I cannot help but recommend that you download the Mozilla Web browser. Not only does pop-under ad blocking come free (and very accurately!), but it accurately renders the oft-maligned <blink> tag. To illustrate, you only need to view today’s posts in Mozilla, or go to Lambert Field, the official Web site of the St. Louis airport and the place I first noticed the suhweet blinking.
A ninety minute porn film has a six page script. Drop that nugget into conversation mysteriously-but-knowingly sometime.
It’s better if you don’t mention you learned it from Business 2.0.
In a conversation with friends last night, I told some friends that Negra Modelo beer was unpalatable, and that the definition of a Mexican dark beer is beer that is made downstream from las maquiladoras.
James Lileks, in his alway-amusing column “The Bleat”, disagrees. He dislikes Corona, but can consume Negra Modelo. Of course, I don’t care for Corona, Negra Modelo, or Heineken (the other beer in his column, which takes issue with a Wall Street Journal ranking of favorite beers).
Corona, the number one beer in the United States? What a travesty! What about Guinness Draught?!
Although one thing that Guinness, Heineken, or any American beer lacks is a young, attractive woman billionaire running the show. Grupo Modelo has Maria Aramburuzabala, a bachelorette last time I checked. (Attention, my bachelor reader!)
There’s only one way to top a wealthy beer heiress as a mate.
Although its fifth paragraph acknowledges that workplace safety has improved significantly in the past, this article in the Washington Post laments how dangerous it is in workplaces these days, especially jobs where you don’t get to surf the Internet or talk on the phone all day.
Not content to examine how some jobs are really hazardous, the WaPo brings it home to the white collar and near-white collar employees by telling them how some formerly safe jobs are now ! Suddenly, the world of terrorism, workplace violence, and new super-cool, super deadly diseases like AIDS and SARS are intruding on the workday world, and surprise, surprise, surprise, but employers are choosing not to emphasize the inherent dangers of modern life and how they apply to an above minimum wage but below “living wage” jobs.

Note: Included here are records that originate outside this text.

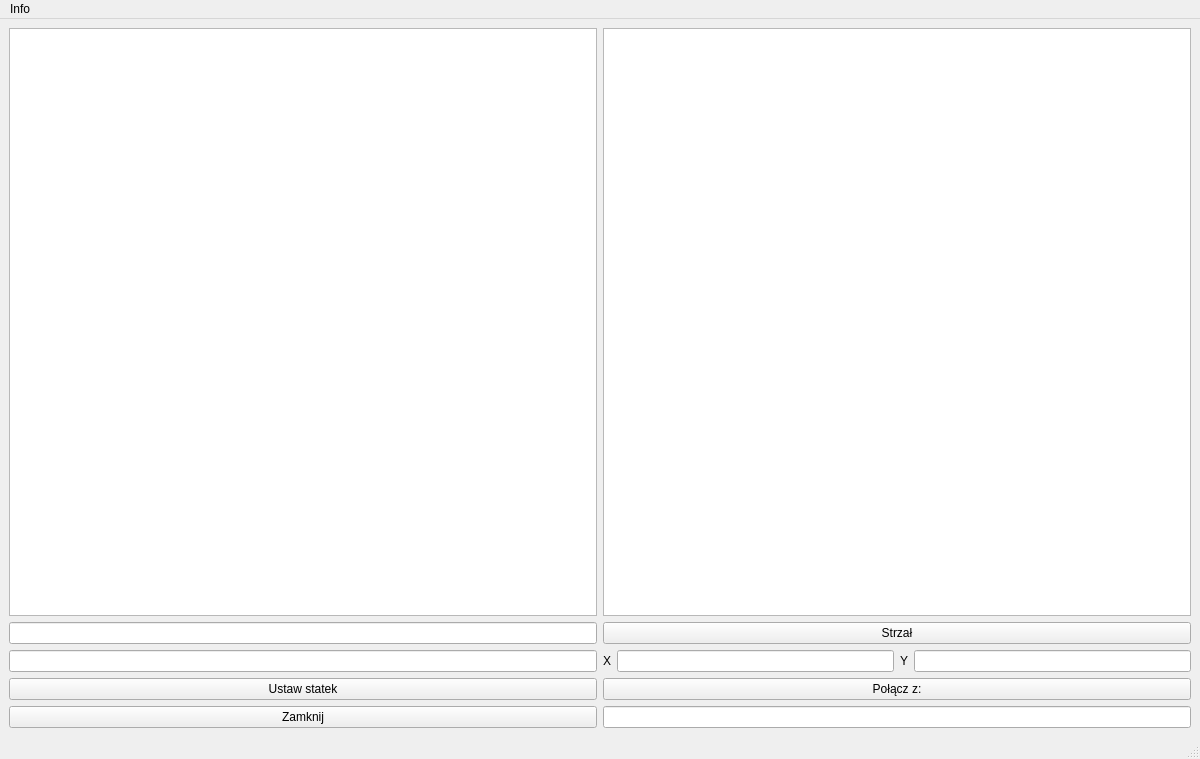
The window that untitled.ui (pkprzekwas/QtHex) describes before a commit, drawn with Qt 5.
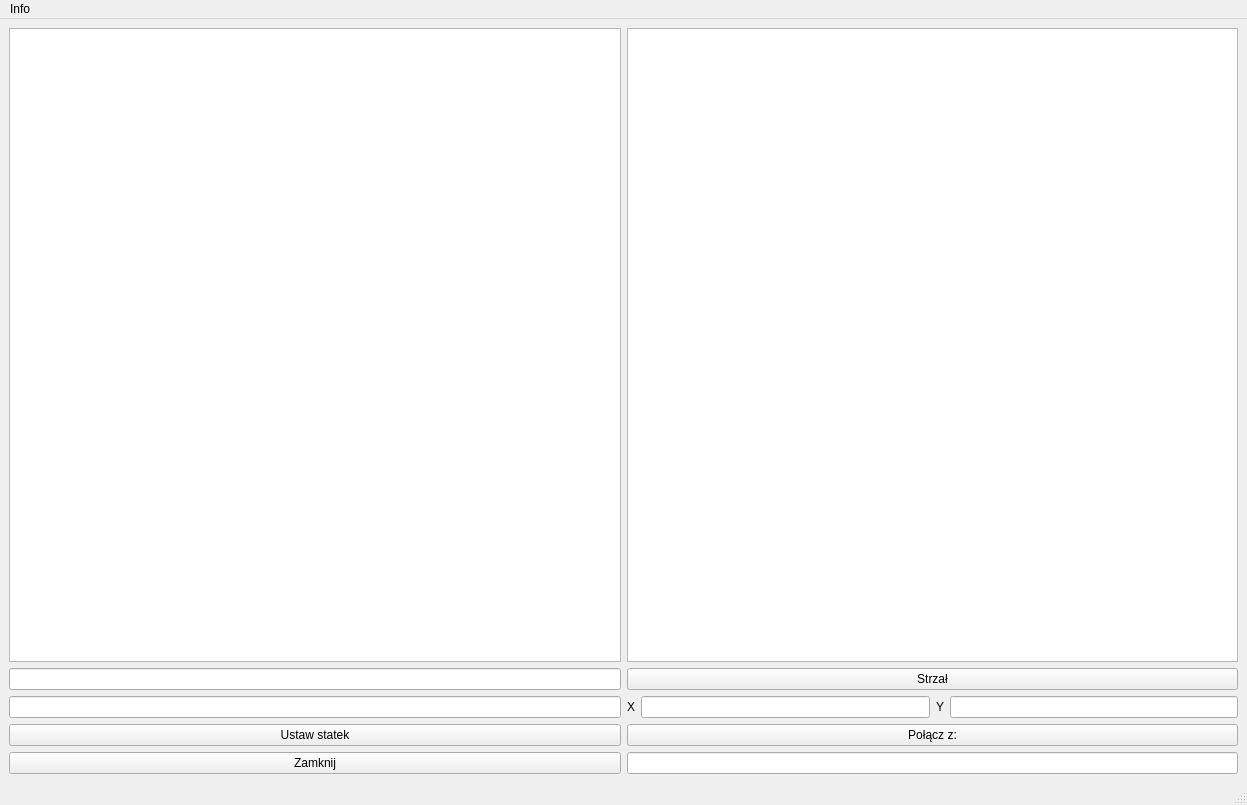
The same window after the commit.

Diff of the .ui file:
```diff
--- a/untitled.ui
+++ b/untitled.ui
@@ -6,8 +6,8 @@
    <rect>
     <x>0</x>
     <y>0</y>
-    <width>1200</width>
-    <height>759</height>
+    <width>1247</width>
+    <height>805</height>
    </rect>
   </property>
   <property name="windowTitle">
@@ -96,7 +96,7 @@
     <rect>
      <x>0</x>
      <y>0</y>
-     <width>1200</width>
+     <width>1247</width>
      <height>27</height>
     </rect>
    </property>
```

Seems to me that the movie Article 99 covered that in 1992. The trailer depicted an angry disabled veteran chambering a round in a semiautomatic rifle as he and his comrades chained each other togethter to protest the cutting of their benefits by the ruthless Republican administration of the era. A hospital administrator tells the army of renta-cops, “Disarm that man!” The rent-a-cop replies, “Not for $5.50 an hour.” So you see, the WaPo scooped by an obscure Keifer Sutherland film.
Perhaps the WaPo forgets the days when people died on the job, or Heaven forbid, drank beer while operating industrial machinery on the job, or when children were used because they could crawl into or under the enormous, steam-belching, coal-fed machines. Instead, going to work is in many cases not much more dangerous than going to the mall, but since it’s not padded with comfortable, non-toxic foam padding, it’s still too dangerous, and someone should do something!
Got a hard-to-meet diversity quota? No problem! Rent-a-Negro to the rescue!